What Are All The Different Types of D&D Dice & What Are They Used For?
For a player first getting started in Dungeons and Dragons, it can be incredibly confusing and intimidating. There are so many things that you have to learn and know and have. There’s the books, the people willing to play, the complicated rulesets, someone to run the game, and (if you choose to use them) there are even miniatures! But no matter what type of RPG Player you are, from one taking your first exploratory steps into Dungeons and Dragons to delving into the most arcane and indie Tabletop Games like Ars Magica, you can count on using one thing: dice.
Now when it comes to RPG Dice Sets and games like Dungeons and Dragons, even that can be confusing! And this is whether you’re just starting to play, or a good friend or family member who is trying to find the perfect gift for their loved one. Worry not, we’re here to help.

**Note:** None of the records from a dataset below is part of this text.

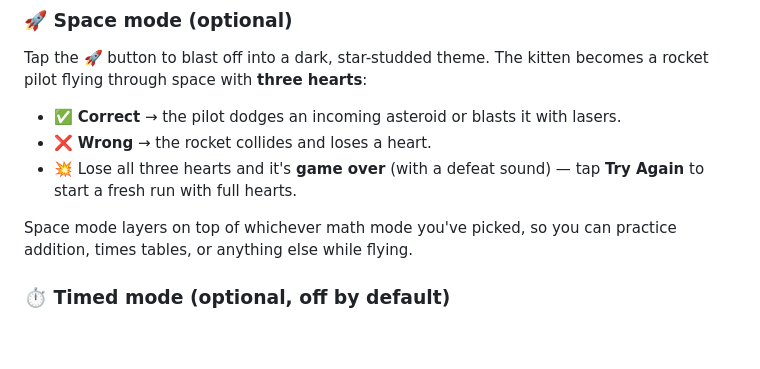
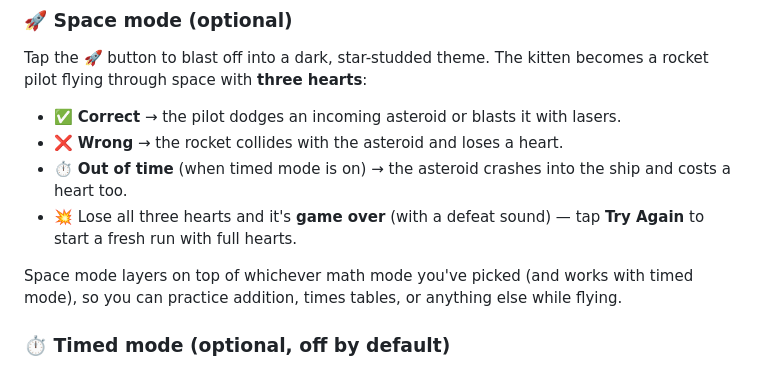
Before and after one commit to admin-rte/kitten-math-facts, a Markdown page: README.md, the part around the change. Rendered like a GitHub page; blank space fills up the shorter version.

Commit message:
Update README: space-mode timeout crashes and costs a heart
Co-Authored-By: Claude Opus 4.8 <noreply@anthropic.com>

```diff
--- a/README.md
+++ b/README.md
@@ -56,12 +56,15 @@ Screen**. It launches full-screen like a native app.
 Tap the **🚀** button to blast off into a dark, star-studded theme. The kitten
 becomes a rocket pilot flying through space with **three hearts**:
 - ✅ **Correct** → the pilot dodges an incoming asteroid or blasts it with lasers.
-- ❌ **Wrong** → the rocket collides and loses a heart.
+- ❌ **Wrong** → the rocket collides with the asteroid and loses a heart.
+- ⏱ **Out of time** (when timed mode is on) → the asteroid crashes into the ship
+  and costs a heart too.
 - 💥 Lose all three hearts and it's **game over** (with a defeat sound) — tap
   **Try Again** to start a fresh run with full hearts.
 
-Space mode layers on top of whichever math mode you've picked, so you can practice
-addition, times tables, or anything else while flying.
+Space mode layers on top of whichever math mode you've picked (and works with
+timed mode), so you can practice addition, times tables, or anything else while
+flying.
 
 ### ⏱ Timed mode (optional, off by default)
 - A countdown bar races you to answer (default 15 seconds, adjustable 3–60).
```
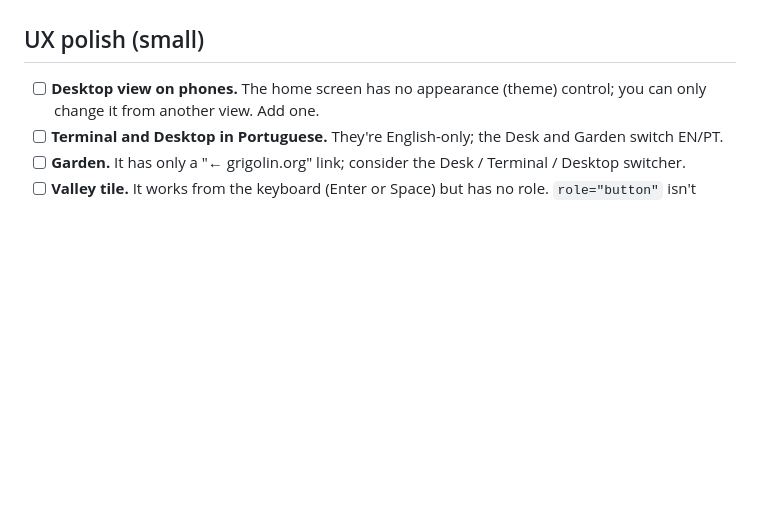
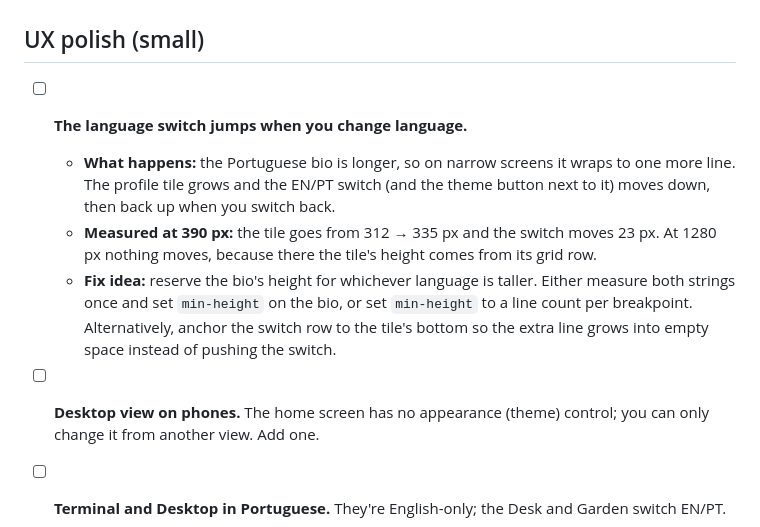
Before and after one commit to grigolin/grigolin.github.io, a Markdown page: docs/TODO.md, the part around the change. Drawn GitHub-style; blank space fills up the shorter version.

Commit message:
TODO: language switch jumps when the PT bio wraps an extra line on narrow screens
Co-Authored-By: Claude Opus 5.5 <noreply@anthropic.com>
Claude-Session: https://claude.ai/code/session_01UWPRxsJYxu82rKdfCGbstm

```diff
--- a/docs/TODO.md
+++ b/docs/TODO.md
@@ -33,6 +33,11 @@ Open items after the Nov 2026 redesign. They're grouped by who has to act and ro
 
 ## UX polish (small)
 
+- [ ] **The language switch jumps when you change language.**
+  - **What happens:** the Portuguese bio is longer, so on narrow screens it wraps to one more line. The profile tile grows and the EN/PT switch (and the theme button next to it) moves down, then back up when you switch back.
+  - **Measured at 390 px:** the tile goes from 312 → 335 px and the switch moves 23 px. At 1280 px nothing moves, because there the tile's height comes from its grid row.
+  - **Fix idea:** reserve the bio's height for whichever language is taller. Either measure both strings once and set `min-height` on the bio, or set `min-height` to a line count per breakpoint. Alternatively, anchor the switch row to the tile's bottom so the extra line grows into empty space instead of pushing the switch.
+
 - [ ] **Desktop view on phones.** The home screen has no appearance (theme) control; you can only change it from another view. Add one.
 - [ ] **Terminal and Desktop in Portuguese.** They're English-only; the Desk and Garden switch EN/PT.
 - [ ] **Garden.** It has only a "← grigolin.org" link; consider the Desk / Terminal / Desktop switcher.
```
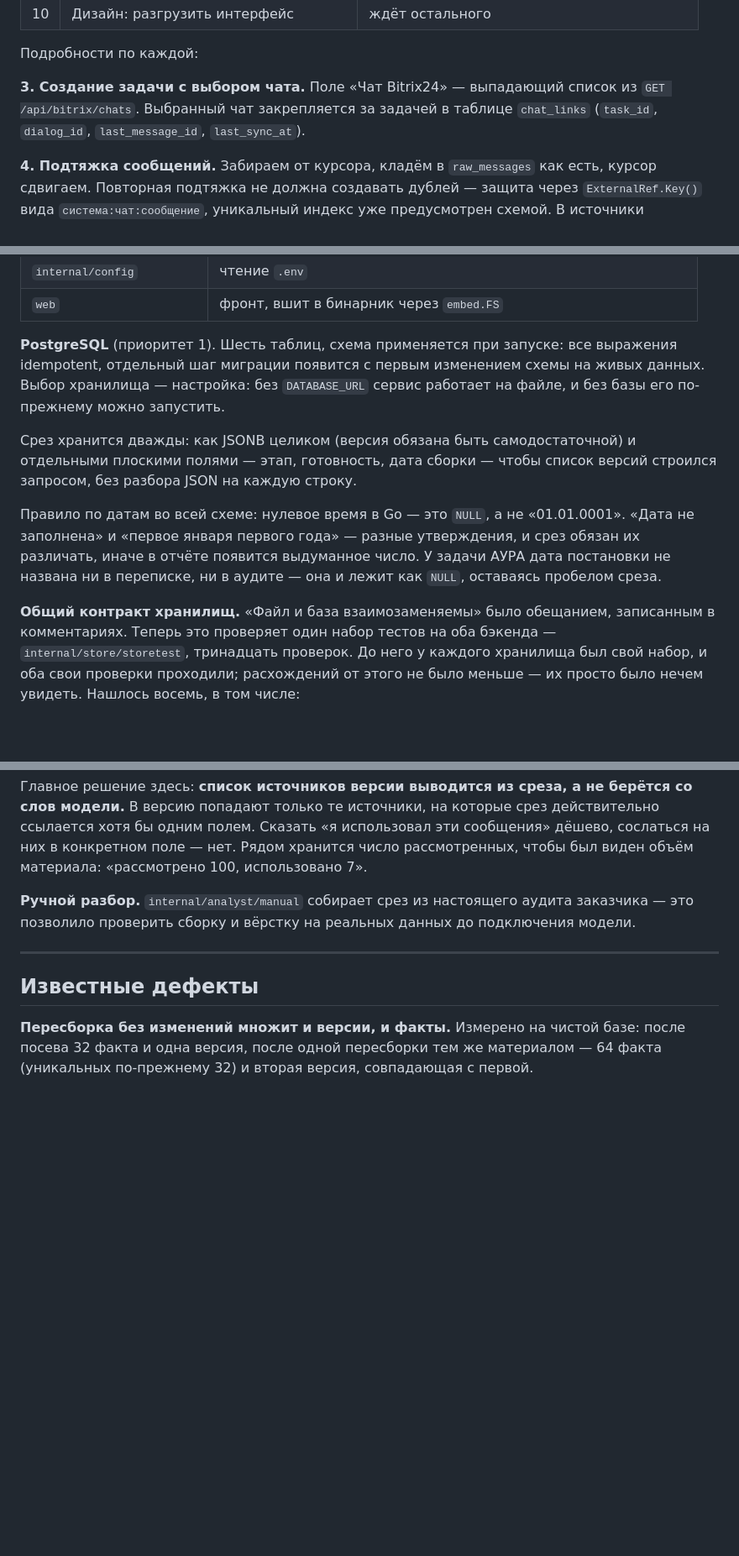
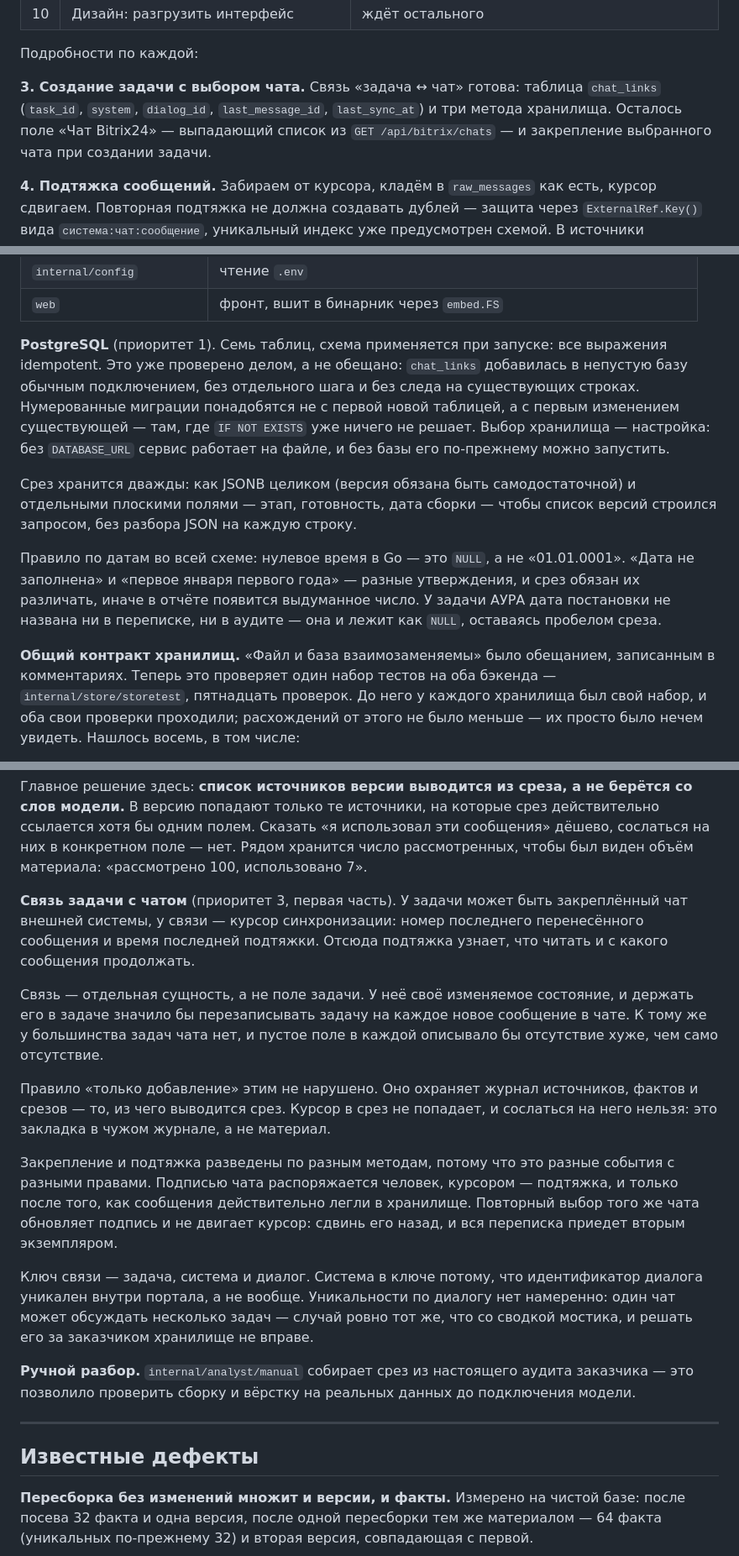
Before and after one commit to Anemiaaaa/reestr, a Markdown page: STATUS.md, 3 parts joined by grey strips. Shown at 84% size. Rendered like a GitHub page; blank space fills up the shorter version.

```diff
--- a/STATUS.md
+++ b/STATUS.md
@@ -85,10 +54,11 @@
 
 Подробности по каждой:
 
-**3. Создание задачи с выбором чата.** Поле «Чат Bitrix24» — выпадающий
-список из `GET /api/bitrix/chats`. Выбранный чат закрепляется за задачей в
-таблице `chat_links` (`task_id`, `dialog_id`, `last_message_id`,
-`last_sync_at`).
+**3. Создание задачи с выбором чата.** Связь «задача ↔ чат» готова: таблица
+`chat_links` (`task_id`, `system`, `dialog_id`, `last_message_id`,
+`last_sync_at`) и три метода хранилища. Осталось поле «Чат Bitrix24» —
+выпадающий список из `GET /api/bitrix/chats` — и закрепление выбранного чата
+при создании задачи.
 
 **4. Подтяжка сообщений.** Забираем от курсора, кладём в `raw_messages`
 как есть, курсор сдвигаем. Повторная подтяжка не должна создавать дублей —
@@ -157,11 +127,13 @@ Bitrix, совпадает. Если с прошлой сборки ничего
 | `internal/config` | чтение `.env` |
 | `web` | фронт, вшит в бинарник через `embed.FS` |
 
-**PostgreSQL** (приоритет 1). Шесть таблиц, схема применяется при запуске:
-все выражения idempotent, отдельный шаг миграции появится с первым
-изменением схемы на живых данных. Выбор хранилища — настройка: без
-`DATABASE_URL` сервис работает на файле, и без базы его по-прежнему можно
-запустить.
+**PostgreSQL** (приоритет 1). Семь таблиц, схема применяется при запуске: все
+выражения idempotent. Это уже проверено делом, а не обещано: `chat_links`
+добавилась в непустую базу обычным подключением, без отдельного шага и без
+следа на существующих строках. Нумерованные миграции понадобятся не с первой
+новой таблицей, а с первым изменением существующей — там, где `IF NOT EXISTS`
+уже ничего не решает. Выбор хранилища — настройка: без `DATABASE_URL` сервис
+работает на файле, и без базы его по-прежнему можно запустить.
 
 Срез хранится дважды: как JSONB целиком (версия обязана быть
 самодостаточной) и отдельными плоскими полями — этап, готовность, дата
@@ -176,7 +148,7 @@ Bitrix, совпадает. Если с прошлой сборки ничего
 
 **Общий контракт хранилищ.** «Файл и база взаимозаменяемы» было обещанием,
 записанным в комментариях. Теперь это проверяет один набор тестов на оба
-бэкенда — `internal/store/storetest`, тринадцать проверок. До него у
+бэкенда — `internal/store/storetest`, пятнадцать проверок. До него у
 каждого хранилища был свой набор, и оба свои проверки проходили; расхождений
 от этого не было меньше — их просто было нечем увидеть. Нашлось восемь, в
 том числе:
@@ -202,6 +174,31 @@ Bitrix, совпадает. Если с прошлой сборки ничего
 использовал эти сообщения» дёшево, сослаться на них в конкретном поле —
 нет. Рядом хранится число рассмотренных, чтобы был виден объём материала:
 «рассмотрено 100, использовано 7».
+
+**Связь задачи с чатом** (приоритет 3, первая часть). У задачи может быть
+закреплённый чат внешней системы, у связи — курсор синхронизации: номер
+последнего перенесённого сообщения и время последней подтяжки. Отсюда подтяжка
+узнает, что читать и с какого сообщения продолжать.
+
+Связь — отдельная сущность, а не поле задачи. У неё своё изменяемое состояние, и
+держать его в задаче значило бы перезаписывать задачу на каждое новое сообщение
+в чате. К тому же у большинства задач чата нет, и пустое поле в каждой
+описывало бы отсутствие хуже, чем само отсутствие.
+
+Правило «только добавление» этим не нарушено. Оно охраняет журнал источников,
+фактов и срезов — то, из чего выводится срез. Курсор в срез не попадает, и
+сослаться на него нельзя: это закладка в чужом журнале, а не материал.
+
+Закрепление и подтяжка разведены по разным методам, потому что это разные
+события с разными правами. Подписью чата распоряжается человек, курсором —
+подтяжка, и только после того, как сообщения действительно легли в хранилище.
+Повторный выбор того же чата обновляет подпись и не двигает курсор: сдвинь его
+назад, и вся переписка приедет вторым экземпляром.
+
+Ключ связи — задача, система и диалог. Система в ключе потому, что
+идентификатор диалога уникален внутри портала, а не вообще. Уникальности по
+диалогу нет намеренно: один чат может обсуждать несколько задач — случай ровно
+тот же, что со сводкой мостика, и решать его за заказчиком хранилище не вправе.
 
 **Ручной разбор.** `internal/analyst/manual` собирает срез из настоящего
 аудита заказчика — это позволило проверить сборку и вёрстку на реальных
```
Also changed, not shown: other parts of STATUS.md (+18 -49 lines).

There’s a multitude of types of Polyhedral Dice Sets, or dice. When it comes to D&D (Dungeons and Dragons) though, there are seven different shapes or types you can expect to use:
A four sided die shaped something like a pyramid. These are useful for low damage spells or attacks, certain probability checks, and finding with your foot in the dark. Jokes aside, be careful with these! Stepping on them can feel worse than stepping on a lego!
You’ve probably seen the standard six sided die before, as most of these cubes come with pips and are useful for all sorts of board games and games of chance. The d6 is a little different however, as most ones for Tabletop RPGs come with numbers instead of pips.
The d6 is useful for a lot of standard attacks and spells in D&D. If you need to roll damage for the ever classic Fireball spell, or are using a shortsword to fend off some goblins, the d6 is going to be die for you.
The d8 looks something like two pyramids connected at the base, but don’t worry! It’s not anywhere near as painful to step on as the d4!
Any intrepid adventurer is going to find themselves using the d8 somewhere along the line, especially for weapons such as maces, and it wouldn’t do to go without one!
The d10. The ever important ten sided die. There are certain Tabletop Games that use only d10’s.
You can do everything with this bad boy, from determining when your character acts in the middle of combat, or using it to determine the fate of games of chance.
It’s also important to know that you can use d10’s to roll percentile, or determine the fate something on a percentile scale
(1-100). There are particular dice made for this with the 10’s already on the dice, but you can also use two d10’s and just declare one the 10’s place. That way if you roll a 7 on the 10’s place and a 1 on the one’s place, you know you’ve rolled a 71. Not a bad roll as far as percentiles go. Fortunately, most standard dice sets come with the percentile die so you don’t have to worry about the workaround.
The d12 is a dodecahedron and just like the d8 is used for all sorts of arcane events. Sometimes useful in spells, sometimes useful with the more exotic weapons. In 5th edition D&D, Greataxes and other horrifyingly huge weapons use this high rolling die, and an adventurer or D&D player would never want to go without it.
The classic d20. Entire systems and sets of systems like Roll20 have been built around the d20. When it comes to rolling for D&D nothing gets a player quite as excited as the outcome of a d20, and nothing can be quite as shocking.
For the 20 sided die it’s common among D&D players to use the 1 roll as a critical failure and the 20 roll as a critical success. Sometimes this can be taken to crazy extremes. I can guarantee you that every D&D player has fond memories of a time that they rolled a 20 at certain point performed some stunning feat. I can also guarantee you that every D&D player has memories of rolling a 1 and bringing about near certain doom.
Love them or hate them, you simply cannot escape using the d20 while playing D&D.